Copy each line of the records that includes "size".

## Dataset records:

▽

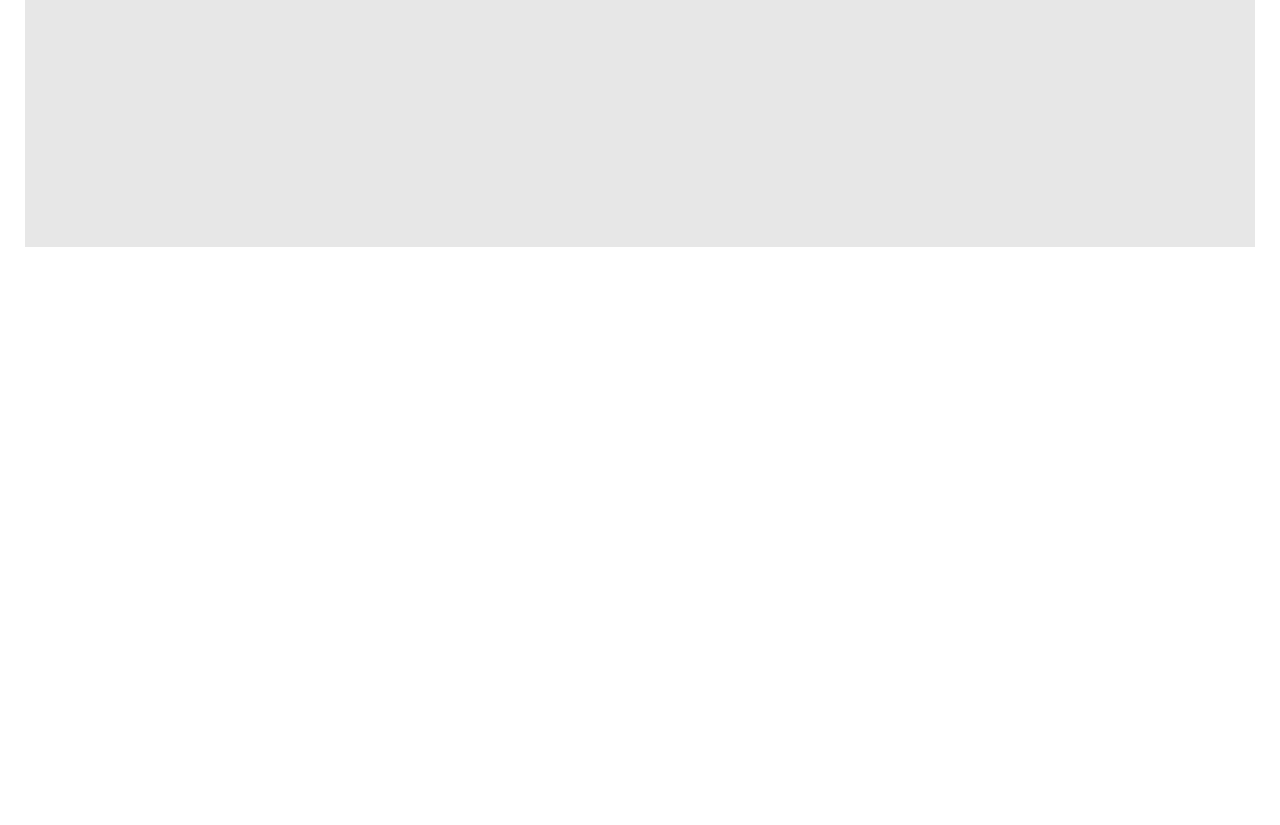
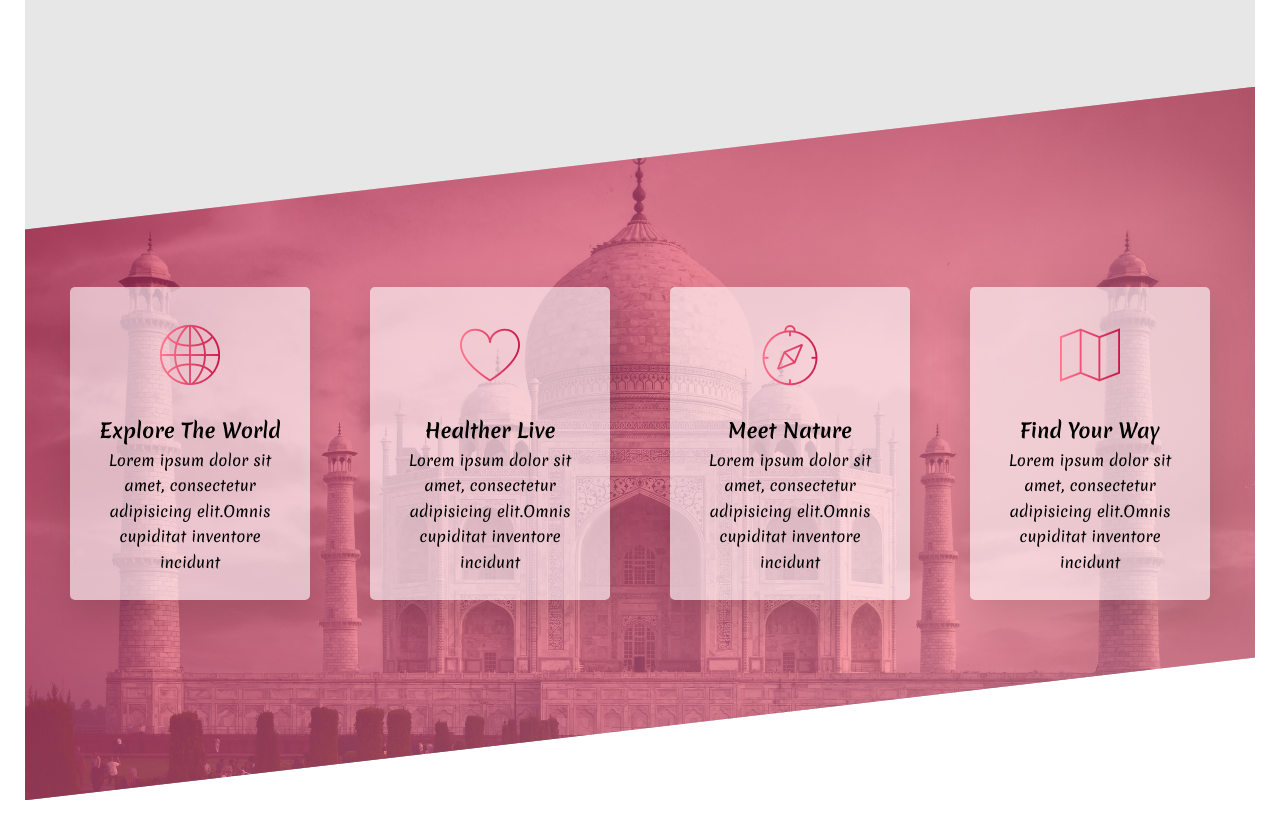
Before and after one commit to Ahmed-Roshdy-1/TOURLIFE, a website: page index.html in a window 1280 px wide. Shown: the part 1413-2238 px from the top of the page. Before the commit the page ends 1685 px from the top, so only its background shows below. Drawn offline with Linux system fonts and the light colour scheme; a web font is replaced by a local one.

Commit message:
feature section

```diff
--- /dev/null
+++ b/css/font-icon.css
@@ -0,0 +1,445 @@
+@charset "UTF-8";
+
+@font-face {
+  font-family: "linea-basic-10";
+  src:url("fonts/linea-basic-10.eot");
+  src:url("fonts/linea-basic-10.eot?#iefix") format("embedded-opentype"),
+    url("fonts/linea-basic-10.woff") format("woff"),
+    url("fonts/linea-basic-10.ttf") format("truetype"),
+    url("fonts/linea-basic-10.svg#linea-basic-10") format("svg");
+  font-weight: normal;
+  font-style: normal;
+
+}
+
+[data-icon]:before {
+  font-family: "linea-basic-10" !important;
+  content: attr(data-icon);
+  font-style: normal !important;
+  font-weight: normal !important;
+  font-variant: normal !important;
+  text-transform: none !important;
+  speak: none;
+  line-height: 1;
+  -webkit-font-smoothing: antialiased;
+  -moz-osx-font-smoothing: grayscale;
+}
+
+[class^="icon-"]:before,
+[class*=" icon-"]:before {
+  font-family: "linea-basic-10" !important;
+  font-style: normal !important;
+  font-weight: normal !important;
+  font-variant: normal !important;
+  text-transform: none !important;
+  speak: none;
+  line-height: 1;
+  -webkit-font-smoothing: antialiased;
+  -moz-osx-font-smoothing: grayscale;
+}
+
+.icon-basic-accelerator:before {
+  content: "a";
+}
+.icon-basic-alarm:before {
+  content: "b";
+}
+.icon-basic-anchor:before {
+  content: "c";
+}
+.icon-basic-anticlockwise:before {
+  content: "d";
+}
+.icon-basic-archive:before {
+  content: "e";
+}
+.icon-basic-archive-full:before {
+  content: "f";
+}
+.icon-basic-ban:before {
+  content: "g";
+}
+.icon-basic-battery-charge:before {
+  content: "h";
+}
+.icon-basic-battery-empty:before {
+  content: "i";
+}
+.icon-basic-battery-full:before {
+  content: "j";
+}
+.icon-basic-battery-half:before {
+  content: "k";
+}
+.icon-basic-bolt:before {
+  content: "l";
+}
+.icon-basic-book:before {
+  content: "m";
+}
+.icon-basic-book-pen:before {
+  content: "n";
+}
+.icon-basic-book-pencil:before {
+  content: "o";
+}
+.icon-basic-bookmark:before {
+  content: "p";
+}
+.icon-basic-calculator:before {
+  content: "q";
+}
+.icon-basic-calendar:before {
+  content: "r";
+}
+.icon-basic-cards-diamonds:before {
+  content: "s";
+}
+.icon-basic-cards-hearts:before {
+  content: "t";
+}
+.icon-basic-case:before {
+  content: "u";
+}
+.icon-basic-chronometer:before {
+  content: "v";
+}
+.icon-basic-clessidre:before {
+  content: "w";
+}
+.icon-basic-clock:before {
+  content: "x";
+}
+.icon-basic-clockwise:before {
+  content: "y";
+}
+.icon-basic-cloud:before {
+  content: "z";
+}
+.icon-basic-clubs:before {
+  content: "A";
+}
+.icon-basic-compass:before {
+  content: "B";
+}
+.icon-basic-cup:before {
+  content: "C";
+}
+.icon-basic-diamonds:before {
+  content: "D";
+}
+.icon-basic-display:before {
+  content: "E";
+}
+.icon-basic-download:before {
+  content: "F";
+}
+.icon-basic-exclamation:before {
+  content: "G";
+}
+.icon-basic-eye:before {
+  content: "H";
+}
+.icon-basic-eye-closed:before {
+  content: "I";
+}
+.icon-basic-female:before {
+  content: "J";
+}
+.icon-basic-flag1:before {
+  content: "K";
+}
+.icon-basic-flag2:before {
+  content: "L";
+}
+.icon-basic-floppydisk:before {
+  content: "M";
+}
+.icon-basic-folder:before {
+  content: "N";
+}
+.icon-basic-folder-multiple:before {
+  content: "O";
+}
+.icon-basic-gear:before {
+  content: "P";
+}
+.icon-basic-geolocalize-01:before {
+  content: "Q";
+}
+.icon-basic-geolocalize-05:before {
+  content: "R";
+}
+.icon-basic-globe:before {
+  content: "S";
+}
+.icon-basic-gunsight:before {
+  content: "T";
+}
+.icon-basic-hammer:before {
+  content: "U";
+}
+.icon-basic-headset:before {
+  content: "V";
+}
+.icon-basic-heart:before {
+  content: "W";
+}
+.icon-basic-heart-broken:before {
+  content: "X";
+}
+.icon-basic-helm:before {
+  content: "Y";
+}
+.icon-basic-home:before {
+  content: "Z";
+}
+.icon-basic-info:before {
+  content: "0";
+}
+.icon-basic-ipod:before {
+  content: "1";
+}
+.icon-basic-joypad:before {
+  content: "2";
+}
+.icon-basic-key:before {
+  content: "3";
+}
+.icon-basic-keyboard:before {
+  content: "4";
+}
+.icon-basic-laptop:before {
+  content: "5";
+}
+.icon-basic-life-buoy:before {
+  content: "6";
+}
+.icon-basic-lightbulb:before {
+  content: "7";
+}
+.icon-basic-link:before {
+  content: "8";
+}
+.icon-basic-lock:before {
+  content: "9";
+}
+.icon-basic-lock-open:before {
+  content: "!";
+}
+.icon-basic-magic-mouse:before {
+  content: "\"";
+}
+.icon-basic-magnifier:before {
+  content: "#";
+}
+.icon-basic-magnifier-minus:before {
+  content: "$";
+}
+.icon-basic-magnifier-plus:before {
+  content: "%";
+}
+.icon-basic-mail:before {
+  content: "&";
+}
+.icon-basic-mail-multiple:before {
+  content: "'";
+}
+.icon-basic-mail-open:before {
+  content: "(";
+}
+.icon-basic-mail-open-text:before {
+  content: ")";
+}
+.icon-basic-male:before {
+  content: "*";
+}
+.icon-basic-map:before {
+  content: "+";
+}
+.icon-basic-message:before {
+  content: ",";
+}
+.icon-basic-message-multiple:before {
+  content: "-";
+}
+.icon-basic-message-txt:before {
+  content: ".";
+}
+.icon-basic-mixer2:before {
+  content: "/";
+}
+.icon-basic-mouse:before {
+  content: ":";
+}
+.icon-basic-notebook:before {
+  content: ";";
+}
+.icon-basic-notebook-pen:before {
+  content: "<";
+}
+.icon-basic-notebook-pencil:before {
+  content: "=";
+}
+.icon-basic-paperplane:before {
+  content: ">";
+}
+.icon-basic-pencil-ruler:before {
+  content: "?";
+}
+.icon-basic-pencil-ruler-pen:before {
+  content: "@";
+}
+.icon-basic-photo:before {
+  content: "[";
+}
+.icon-basic-picture:before {
+  content: "]";
+}
+.icon-basic-picture-multiple:before {
+  content: "^";
+}
+.icon-basic-pin1:before {
+  content: "_";
+}
+.icon-basic-pin2:before {
+  content: "`";
+}
+.icon-basic-postcard:before {
+  content: "{";
+}
+.icon-basic-postcard-multiple:before {
+  content: "|";
+}
+.icon-basic-printer:before {
+  content: "}";
+}
+.icon-basic-question:before {
+  content: "~";
+}
+.icon-basic-rss:before {
+  content: "\\";
+}
+.icon-basic-server:before {
+  content: "\e000";
+}
+.icon-basic-server2:before {
+  content: "\e001";
+}
+.icon-basic-server-cloud:before {
+  content: "\e002";
+}
+.icon-basic-server-download:before {
+  content: "\e003";
+}
+.icon-basic-server-upload:before {
+  content: "\e004";
+}
+.icon-basic-settings:before {
+  content: "\e005";
+}
+.icon-basic-share:before {
+  content: "\e006";
+}
+.icon-basic-sheet:before {
+  content: "\e007";
+}
+.icon-basic-sheet-multiple:before {
+  content: "\e008";
+}
+.icon-basic-sheet-pen:before {
+  content: "\e009";
+}
+.icon-basic-sheet-pencil:before {
+  content: "\e00a";
+}
+.icon-basic-sheet-txt:before {
+  content: "\e00b";
+}
+.icon-basic-signs:before {
+  content: "\e00c";
+}
+.icon-basic-smartphone:before {
+  content: "\e00d";
+}
+.icon-basic-spades:before {
+  content: "\e00e";
+}
+.icon-basic-spread:before {
+  content: "\e00f";
+}
+.icon-basic-spread-bookmark:before {
+  content: "\e010";
+}
+.icon-basic-spread-text:before {
+  content: "\e011";
+}
+.icon-basic-spread-text-bookmark:before {
+  content: "\e012";
+}
+.icon-basic-star:before {
+  content: "\e013";
+}
+.icon-basic-tablet:before {
+  content: "\e014";
+}
+.icon-basic-target:before {
+  content: "\e015";
+}
+.icon-basic-todo:before {
+  content: "\e016";
+}
+.icon-basic-todo-pen:before {
+  content: "\e017";
+}
+.icon-basic-todo-pencil:before {
+  content: "\e018";
+}
+.icon-basic-todo-txt:before {
+  content: "\e019";
+}
+.icon-basic-todolist-pen:before {
+  content: "\e01a";
+}
+.icon-basic-todolist-pencil:before {
+  content: "\e01b";
+}
+.icon-basic-trashcan:before {
+  content: "\e01c";
+}
+.icon-basic-trashcan-full:before {
+  content: "\e01d";
+}
+.icon-basic-trashcan-refresh:before {
+  content: "\e01e";
+}
+.icon-basic-trashcan-remove:before {
+  content: "\e01f";
+}
+.icon-basic-upload:before {
+  content: "\e020";
+}
+.icon-basic-usb:before {
+  content: "\e021";
+}
+.icon-basic-video:before {
+  content: "\e022";
+}
+.icon-basic-watch:before {
+  content: "\e023";
+}
+.icon-basic-webpage:before {
+  content: "\e024";
+}
+.icon-basic-webpage-img-txt:before {
+  content: "\e025";
+}
+.icon-basic-webpage-multiple:before {
+  content: "\e026";
+}
+.icon-basic-webpage-txt:before {
+  content: "\e027";
+}
+.icon-basic-world:before {
+  content: "\e028";
+}
--- a/index.html
+++ b/index.html
@@ -11,6 +11,7 @@
       rel="stylesheet"
     />
     <!-- Main style  -->
+    <link rel="stylesheet" href="css/font-icon.css" />
     <link rel="stylesheet" href="css/style.css" />
   </head>
   <body>
@@ -59,6 +60,55 @@
           </div>
         </div>
       </section>
+
+      <!-- start features section -->
+      <section class="features">
+        <div class="row">
+          <div class="col-1-of-4">
+            <div class="feature-box">
+              <i class="feature-box__icon icon-basic-world"></i>
+              <h3 class="heading-tertiary">explore the world</h3>
+              <p class="feature-box__text">
+                Lorem ipsum dolor sit amet, consectetur adipisicing elit.Omnis cupiditat inventore incidunt
+              </p>
+            </div>
+          </div>
+
+          <div class="row">
+            <div class="col-1-of-4">
+              <div class="feature-box">
+                <i class="feature-box__icon icon-basic-heart"></i>
+                <h3 class="heading-tertiary">healther live</h3>
+                <p class="feature-box__text">
+                  Lorem ipsum dolor sit amet, consectetur adipisicing elit.Omnis cupiditat inventore incidunt
+                </p>
+              </div>
+            </div>
+
+            <div class="row">
+              <div class="col-1-of-4">
+                <div class="feature-box">
+                  <i class="feature-box__icon icon-basic-compass"></i>
+                  <h3 class="heading-tertiary">Meet Nature</h3>
+                  <p class="feature-box__text">
+                    Lorem ipsum dolor sit amet, consectetur adipisicing elit.Omnis cupiditat inventore incidunt
+                  </p>
+                </div>
+              </div>
+
+              <div class="row">
+                <div class="col-1-of-4">
+                  <div class="feature-box">
+                    <i class="feature-box__icon icon-basic-map"></i>
+                    <h3 class="heading-tertiary">find your way</h3>
+                    <p class="feature-box__text">
+                      Lorem ipsum dolor sit amet, consectetur adipisicing elit.Omnis cupiditat inventore incidunt
+                    </p>
+                  </div>
+                </div>
+        </div>
+      </section>
+      <!-- end features section -->
       <!-- End of about section -->
     </main>
 
--- a/sass/abstracts/_variavles.scss
+++ b/sass/abstracts/_variavles.scss
@@ -5,15 +5,15 @@
 
 $color-grey-light-1: #e7e7e7;
 
-$color-grey-dark: #777;
+$color-grey-dark: #000;
 $text-color: #fff;
 $color-black: #000;
 
 // font
 
-$defualt-font-size:1.6rem;
+$defualt-font-size: 1.6rem;
 
 // Drid
-$grid-width:114rem;
-$gutter-vertical:8rem;
-$gutter-horizonal:6rem;
+$grid-width: 114rem;
+$gutter-vertical: 8rem;
+$gutter-horizonal: 6rem;
--- /dev/null
+++ b/sass/components/_features.scss
@@ -0,0 +1,25 @@
+.feature-box {
+  background-color: rgba($text-color, 0.6);
+  font-size: 1.5rem;
+  padding: 2.5rem;
+  text-align: center;
+  border-radius: 0.5rem;
+  box-shadow: 0 1.5rem 4rem rgba($color-black, 0.15);
+  transition: all 0.3s;
+
+  &__icon {
+    font-size: 6rem;
+    display: inline-block;
+    background-image: linear-gradient(to right, $color-primary-light, $color-primary-dark);
+    -webkit-background-clip: text;
+    color: transparent;
+  }
+
+  &:hover {
+    transform: translateY(-1.8rem) scale(1.02);
+    transition: all 0.5s;
+  }
+
+  &__text {
+  }
+}
--- a/sass/main.scss
+++ b/sass/main.scss
@@ -9,6 +9,7 @@
 
 @import "components/button";
 @import "components/composition";
+@import "components/features";
 
 @import "layout/header";
 @import "layout/grid";
--- a/sass/pages/_home.scss
+++ b/sass/pages/_home.scss
@@ -3,3 +3,12 @@
   padding: 25rem 0;
   margin-top: -15vh;
 }
+
+.features {
+  padding: 20rem 0;
+  background-image: linear-gradient(to right bottom, rgba($color-primary-dark, 0.6), rgba($color-primary-light, 0.6)),
+    url(../Images/featuer.jpg);
+  background-size: cover;
+  clip-path: polygon(100% 0, 100% 80%, 0 100%, 0 20%);
+  margin-top: -20vh;
+}
```
Also changed, not shown: Images/featuer.jpg (added), css/fonts/linea-basic-10.ttf (added), css/fonts/linea-basic-10.woff (added), css/style.css, 2 other files.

△

## Exercise answer:
-$defualt-font-size:1.6rem;
+$defualt-font-size: 1.6rem;
+  font-size: 1.5rem;
+    font-size: 6rem;
+  background-size: cover;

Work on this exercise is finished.